and like a man. J. Mood. Why, we were in hopes to ha' come J. Mood. Ah, weast heart, were measter but yesterday, an' it had no been that the owld bawf the mon that I am -Ods wookers ! tho'f wheaze-belly borse tired: And then we were he'll speak stawtly too sometimes-- But then so cruelly loaden, that the two fore-wheels came he conno' hawld it-no! he conno' hawid it. crash down at once, in Waggon-Rut-Lane, and Ld Tvæn. L. Grace, and Man. Ha, ha, ha! there we lost four hours 'fore we cou'd set things J. Mood. Ods flesh! But I mun hye me whoam! to rights again.

th' coach will be coming every hour nai--but Man. So they bring all their baggage with the measter charged me to find your worship out; coach then?

for he has hugey business with you ; and will cerJ. Mood. Ay, ay, and good store on't there is tainly wait upon you, by that time he can put on

-Why, my lady's geer alone were as much a clean neckcloth. as filled four portmantel trunks, besides the great Mun. () John! I'll wait upon him. deal box, that heavy Ralph and the monkey sit J. Movd. Why, you wonno’ be so kind, wull ye?

Man. If you'll tell me where you lodge. Ld Town. L. Grace, and Man. Ha, ha, ha! J. Mood. Just i'th' street next to where your

L. Grace. Well, Mr Moody, and pray how worship dwells, the sign of the Golden-ballmany are they within the coach?

It's gold all over; where they sell ribbands and J. Mood. Why, there's my lady and his wor- flappits, and other sort of geer for gentlewomen, ship, and the young Squoire, and Miss Jenny, Man. A milliner's ? and the fat lap-dog, and my lady's maid, Mrs J. Mood. Ay, ay, one Mrs Motherly: Waunds! Handy, and Doll Tripe, the cook, that's all-- she has a couple of clever girls there stitching i' Only Doll puked a little with riding backward, so th' fore-room. they hoisted her into the coach-box, and then Mun. Yes, yes, she's a woman of good busiher stomach was easy.

ness, no doubt on't-Who recommended that L. Gruce. Ol! I see 'em! I see 'em go by house to you, John? me! Ah, ha!

(Larghing. J. Nool. The greatest good fortune in the J. Mood. Then you mun think, measter, there world, sure! For, as I was gaping about streets, was some stowage for the belly as well as the who should look out of the window there, but back too; children are apt to be famisht upo' the the fine gentleman that was always riding by our road; so we had such cargoes of plumb-cake, coach side, at York races-- -Count--Basset ; and baskets of tongues, anu biscuits, and cheese, ay,
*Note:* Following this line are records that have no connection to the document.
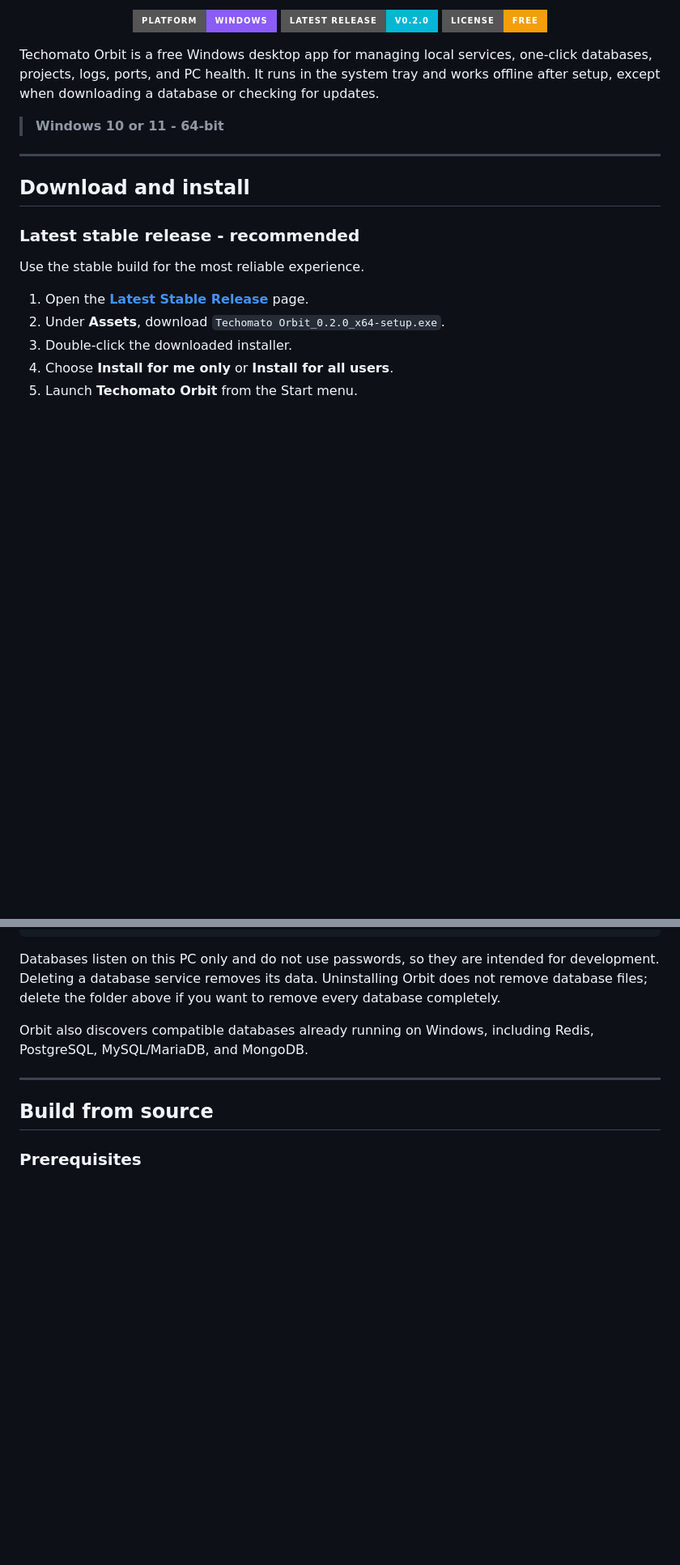
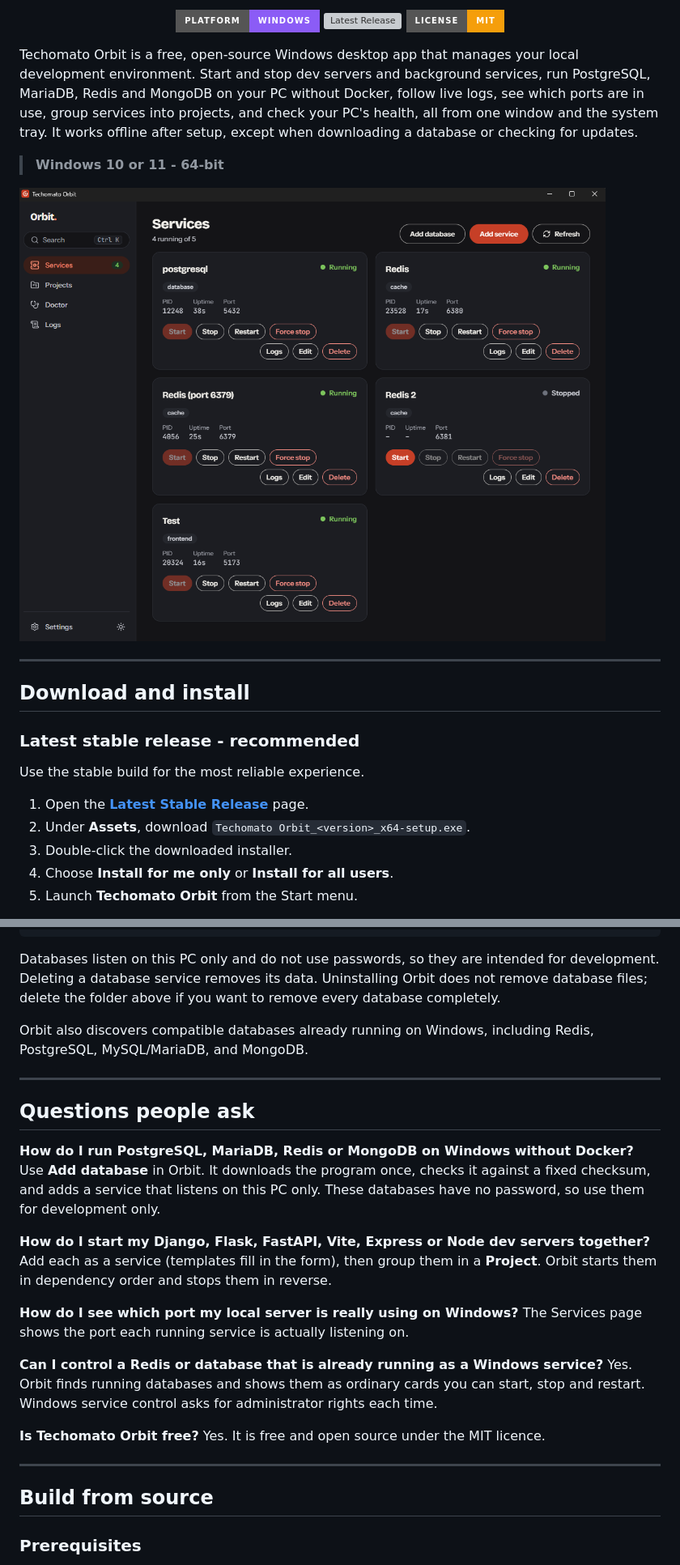
Before and after one commit to KoushikMallik-developer/techomato-orbit, a Markdown page: README.md, 2 parts joined by grey strips. Shown at 81% size. Rendered like a GitHub page; pictures changed too: assets/screenshots/services-dark.png (added); badges without logos; blank space fills up the shorter version; grey boxes are pictures that could not be loaded.

```diff
--- a/README.md
+++ b/README.md
@@ -11,14 +7,18 @@
 [![Windows](https://img.shields.io/badge/Platform-Windows-8B5CF6?style=for-the-badge&logo=windows&logoColor=white)](https://github.com/KoushikMallik-developer/techomato-orbit/releases)
-[![Latest Release](https://img.shields.io/badge/Latest%20Release-v0.2.0-06B6D4?style=for-the-badge)](https://github.com/KoushikMallik-developer/techomato-orbit/releases/latest)
-[![License](https://img.shields.io/badge/License-Free-F59E0B?style=for-the-badge)](#license)
+[![Latest Release](https://img.shields.io/github/v/release/KoushikMallik-developer/techomato-orbit?style=for-the-badge&label=Latest%20Release&color=C8381F)](https://github.com/KoushikMallik-developer/techomato-orbit/releases/latest)
+[![License](https://img.shields.io/badge/License-MIT-F59E0B?style=for-the-badge)](#license)
 
 </div>
 
-Techomato Orbit is a free Windows desktop app for managing local services, one-click databases,
-projects, logs, ports, and PC health. It runs in the system tray and works offline after setup,
-except when downloading a database or checking for updates.
+Techomato Orbit is a free, open-source Windows desktop app that manages your local development
+environment. Start and stop dev servers and background services, run PostgreSQL, MariaDB, Redis and
+MongoDB on your PC without Docker, follow live logs, see which ports are in use, group services into
+projects, and check your PC's health, all from one window and the system tray. It works offline
+after setup, except when downloading a database or checking for updates.
 
 > **Windows 10 or 11 - 64-bit**
+
+![Techomato Orbit Services page in dark mode: PostgreSQL, Redis and a frontend service running with their process ID, uptime and port, and a green count of running services in the sidebar](assets/screenshots/services-dark.png)
 
 ---
 
@@ -29,7 +29,7 @@ except when downloading a database or checking for updates.
 Use the stable build for the most reliable experience.
 
 1. Open the **[Latest Stable Release](https://github.com/KoushikMallik-developer/techomato-orbit/releases/latest)** page.
-2. Under **Assets**, download `Techomato Orbit_0.2.0_x64-setup.exe`.
+2. Under **Assets**, download `Techomato Orbit_<version>_x64-setup.exe`.
 3. Double-click the downloaded installer.
 4. Choose **Install for me only** or **Install for all users**.
 5. Launch **Techomato Orbit** from the Start menu.
@@ -95,6 +94,29 @@ PostgreSQL, MySQL/MariaDB, and MongoDB.
 
 ---
 
+## Questions people ask
+
+**How do I run PostgreSQL, MariaDB, Redis or MongoDB on Windows without Docker?**
+Use **Add database** in Orbit. It downloads the program once, checks it against a fixed checksum,
+and adds a service that listens on this PC only. These databases have no password, so use them for
+development only.
+
+**How do I start my Django, Flask, FastAPI, Vite, Express or Node dev servers together?**
+Add each as a service (templates fill in the form), then group them in a **Project**. Orbit starts
+them in dependency order and stops them in reverse.
+
+**How do I see which port my local server is really using on Windows?**
+The Services page shows the port each running service is actually listening on.
+
+**Can I control a Redis or database that is already running as a Windows service?**
+Yes. Orbit finds running databases and shows them as ordinary cards you can start, stop and restart.
+Windows service control asks for administrator rights each time.
+
+**Is Techomato Orbit free?**
+Yes. It is free and open source under the MIT licence.
+
+---
+
 ## Build from source
 
 ### Prerequisites
```
Also changed, not shown: other parts of README.md (+27 -8 lines), .github/PULL_REQUEST_TEMPLATE.md (added, +13 -0 lines), assets/banners/readme/social-preview-1280x640.png (added), 7 other files.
that's he. and cold boil'd beef- - And then, in case of sick- Man. Basset? Oh, I remember! I know hiva ness, bottles of cherry brandy, plague water, sack, I by sight.

upon behind.

to see to

J. Mood. Well! to be sure, as civil a gentleman Man. I shall be too hard for you, madam.

L. Grace. No matter! I shall have as much Mun. As any sharper in town. [Aside. advantage of my lord as you have of me.

J. Mood. At York, he used to breakfast with Ld Town. Say you so, madam? Have at you, my lady every morning.

then ! Here! Get the ombre-table and cards. Ninn. Yes yes; and I suppose her ladyship

(Exit Lord Townty. will return his compliment here in town. (Aside. L. Grace. Come, Mr Manly-I know you J. Mood. Well, measter--

don't forgive me now? Lu Town. My service to Sir Francis and my Man. don't know whether I ought to forgive lady, John.

your thinking so, madam. Where do you ima1. Gruce. And mine. pray, Mr Moody. gine I could pass my time so agreeably?

J. Mood. Ay, your honours, they'll be proud L. Grare. I'm sorry my lord is not here to on't, I dare say:

take his share of the compliment——But he'll Mun. I'll bring my compliments myself: So, wonder what's become of us. honest John

Man. I'll follow in a moment, madamJ. Mood. Dear measter Manly, the goodness

(Exit Lady GRACE of goodness bless and preserve you!

It must be so—-She sees I love her—yet, (Exit John Moody. with what unoffending decency she avoids an exLd Town. What a natural creature 'tis ! planation ! How amiable is every hour of her con

L. Grace. Well! I cann't but think John, in duct ! What a vile opinion have I had of the a wet afternoon in the country, must be very whole sex for these ten years past, which this good company

sensible creature has recovered in less than one ! Ld Town. O! the Tramontane! If this were Such a companion, sure, might compensate all known at half the quadrille-tables in town, they the irksome disappointments that pride, folly, would lay down their cards to laugh at you.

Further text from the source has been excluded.